The new agricultural laws were rammed through Parliament during the pandemic without allowing for regular parliamentary procedure and without consulting even a single farmers organization — undermining their perceived legitimacy.
Implementing drastic policy changes without regard for democratic process is, however, the new norm in the Modi government. For instance, in a surprise announcement in 2016, the government abruptly suspended the use of major cash currency. This demonetization broke the back of the Indian economy overnight, with catastrophic results: National GDP growth fell by 13 percent, with the poor bearing the brunt.
This government has already shown a willingness to unilaterally enact sweeping policy changes that expose its most vulnerable people to potential disaster — an approach to governing that is as arrogant as it is cavalier. It isn't an approach designed to engender trust among its constituents.
The BJP's increasingly authoritarian bent is blatantly on display in how it has reacted to the largely peaceful farmer protests. The police beat protesters while they slept on the streets, and right-wing nationalists have used violence to disrupt protest sites. The government suspended internet access for millions of people, and it has cut off electricity and bathroom access for protest camps. Journalists like Mandeep Punia are being picked up and detained. Protestors like Nodeep Kaur are reported to have been tortured and sexually assaulted in jail. National media outlets — many of which have close ties to the government and are owned by the corporations that control so much else in the economy — do little to shine light on these activities.
Why weren't provisions built into the laws that would have left farmers feeling protected, thereby paving a middle path that could satisfy all sides?
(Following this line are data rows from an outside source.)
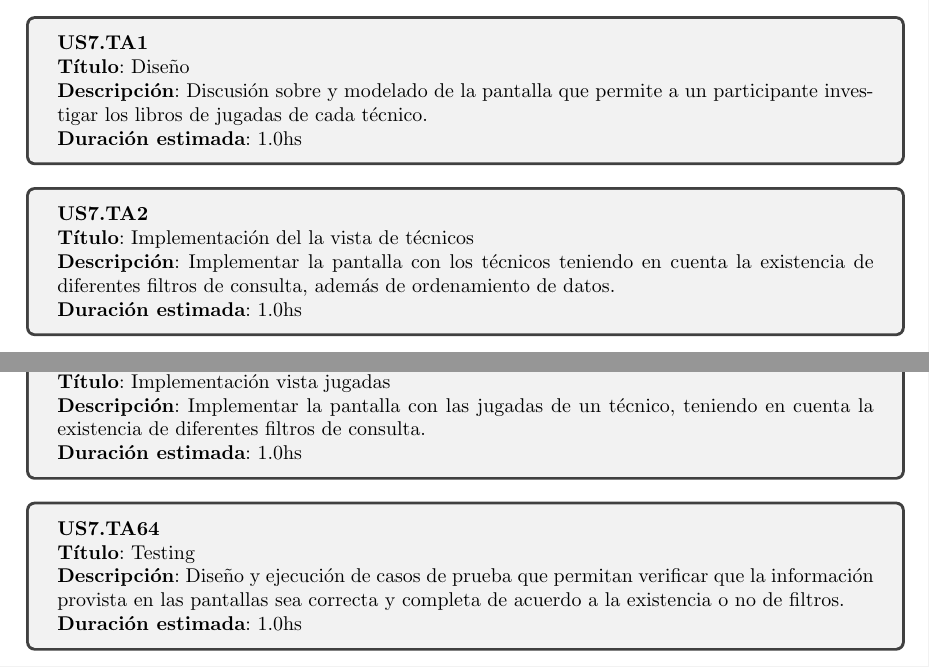
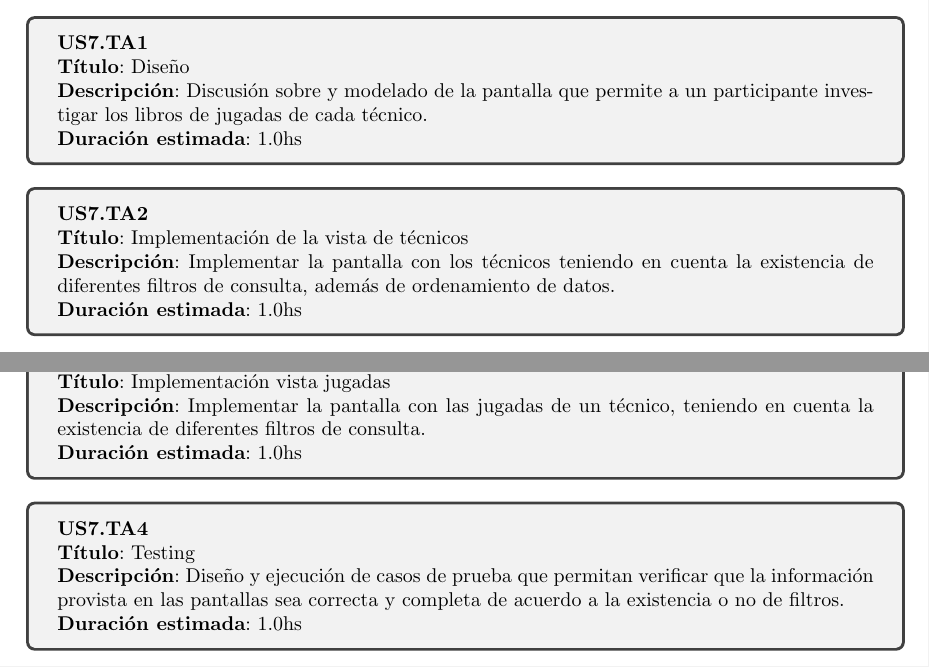
Before and after one commit to nicovalle/isw2, a LaTeX document (tp1/informe/informe.tex, which reads tp1/informe/sprint_backlog.tex): two parts of pages 14 and 15 of 17, joined at a grey line, cut so that both start at the same text. Compiled offline with pdfLaTeX.

Commit message:
yo no soy rompepelotas, vos sos rompepelotas

```diff
--- a/tp1/informe/sprint_backlog.tex
+++ b/tp1/informe/sprint_backlog.tex
@@ -160,7 +160,7 @@ US 12 & COMO administrador QUIERO que los participantes puedan simular partidas
 
 \begin{tcolorbox}
 \textbf{US7.TA2} \\
-\textbf{Título}: Implementación del la vista de técnicos \\
+\textbf{Título}: Implementación de la vista de técnicos \\
 \textbf{Descripción}: Implementar la pantalla con los técnicos teniendo en cuenta la existencia de diferentes filtros de consulta, además de ordenamiento de datos.\\
 \textbf{Duración estimada}: 1.0hs
 \end{tcolorbox}
@@ -175,7 +175,7 @@ US 12 & COMO administrador QUIERO que los participantes puedan simular partidas
 \vspace{10pt}
 
 \begin{tcolorbox}
-\textbf{US7.TA64} \\
+\textbf{US7.TA4} \\
 \textbf{Título}: Testing \\
 \textbf{Descripción}: Diseño y ejecución de casos de prueba que permitan verificar que la información provista en las pantallas sea correcta y completa de acuerdo a la existencia o no de filtros.\\
 \textbf{Duración estimada}: 1.0hs
```
Also changed, not shown: tp1/informe/sprint_backlog.tex (4 more changed lines).
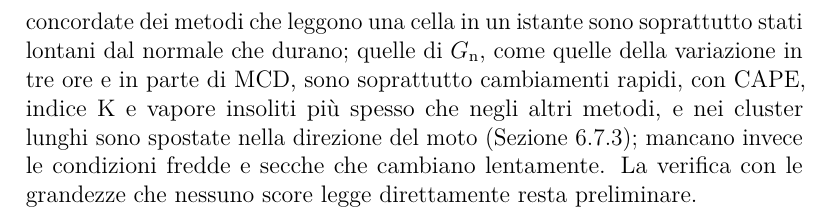
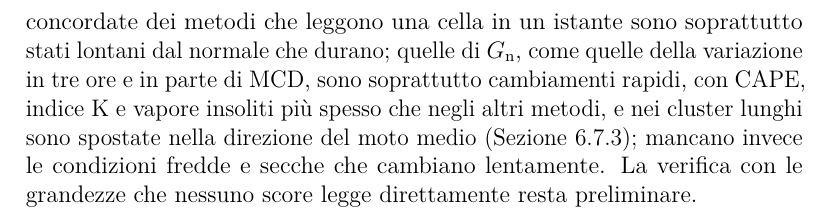
Before and after one commit to AlbertoPedalino/tesi_latex, a LaTeX document (tesi.tex, which reads chapters/risultati.tex): part of page 112 of 138, cut so that both start at the same text. Compiled offline with pdfLaTeX.

Commit message:
docs(tesi): the chapter summary also says the mean motion
Co-Authored-By: Claude Opus 5.5 <noreply@anthropic.com>

```diff
--- a/chapters/risultati.tex
+++ b/chapters/risultati.tex
@@ -886,7 +886,7 @@ I valori che manca hanno invece più spesso la temperatura minima bassa, circa d
 \section{Sintesi del capitolo}
 \label{sec:ris-sintesi}
 
-Delle due componenti dello score solo G ha un significato chiaro, e dopo il min--max delle componenti lo score combinato è di fatto D; riferito alla climatologia di ogni cella, G diventa $G_{\mathrm{n}}$, che segnala in modo quasi uniforme fra luoghi e stagioni. Insieme alle Sezioni~\ref{sec:ris-concordate-sovrapposizione} e~\ref{sec:ris-concordate-attorno}, i risultati della Sezione~\ref{sec:ris-giudici} indicano che $G_{\mathrm{n}}$ si sovrappone in gran parte ai metodi più semplici e in più segnala qualcosa che è segnalato meno dai metodi che leggono una cella in un istante, salvo in parte MCD. Attorno ai cluster concordati, le segnalazioni non concordate dei metodi che leggono una cella in un istante sono soprattutto stati lontani dal normale che durano; quelle di $G_{\mathrm{n}}$, come quelle della variazione in tre ore e in parte di MCD, sono soprattutto cambiamenti rapidi, con CAPE, indice K e vapore insoliti più spesso che negli altri metodi, e nei cluster lunghi sono spostate nella direzione del moto (Sezione~\ref{sec:ris-concordate-inizio}); mancano invece le condizioni fredde e secche che cambiano lentamente. La verifica con le grandezze che nessuno score legge direttamente resta preliminare.
+Delle due componenti dello score solo G ha un significato chiaro, e dopo il min--max delle componenti lo score combinato è di fatto D; riferito alla climatologia di ogni cella, G diventa $G_{\mathrm{n}}$, che segnala in modo quasi uniforme fra luoghi e stagioni. Insieme alle Sezioni~\ref{sec:ris-concordate-sovrapposizione} e~\ref{sec:ris-concordate-attorno}, i risultati della Sezione~\ref{sec:ris-giudici} indicano che $G_{\mathrm{n}}$ si sovrappone in gran parte ai metodi più semplici e in più segnala qualcosa che è segnalato meno dai metodi che leggono una cella in un istante, salvo in parte MCD. Attorno ai cluster concordati, le segnalazioni non concordate dei metodi che leggono una cella in un istante sono soprattutto stati lontani dal normale che durano; quelle di $G_{\mathrm{n}}$, come quelle della variazione in tre ore e in parte di MCD, sono soprattutto cambiamenti rapidi, con CAPE, indice K e vapore insoliti più spesso che negli altri metodi, e nei cluster lunghi sono spostate nella direzione del moto medio (Sezione~\ref{sec:ris-concordate-inizio}); mancano invece le condizioni fredde e secche che cambiano lentamente. La verifica con le grandezze che nessuno score legge direttamente resta preliminare.
 
 % La sezione "Limiti dei risultati" (finora in \iffalse, solo segnaposto) è tolta il 14/11/2026: i limiti
 % si scrivono nel Cap. 7 (conclusioni.tex, sezione dei limiti da rimettere in compilazione).
```
Also changed, not shown: Tesi_Alberto_Pedalino_s334042.pdf.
Even Twitter has bowed to government pressure by suspending the accounts of journalists, protesters, sympathizers and opposition politicians; while some of these accounts were later restored, Twitter permanently suspended 500 accounts just last week after facing threats from the Modi government. The violent and sexualized threats against Rihanna, Greta Thunberg and Meena Harris for their online statements of support for the farmers reflect a pattern that emerges any time Modi's government is challenged.
The government wants farmers to trust in its benevolence when it designs laws without their input to supposedly benefit them, but it undermines this trust by repressing their dissent to those laws with indifferent cruelty.
There's no doubt that improving farmers' economic fortunes requires liberalizing the agricultural sector and allowing the free market to play more of a central role. But changing how the entirety of Indian agriculture is organized must be done thoughtfully and democratically — and in a way that recognizes that the supply side of the market is made up of human beings.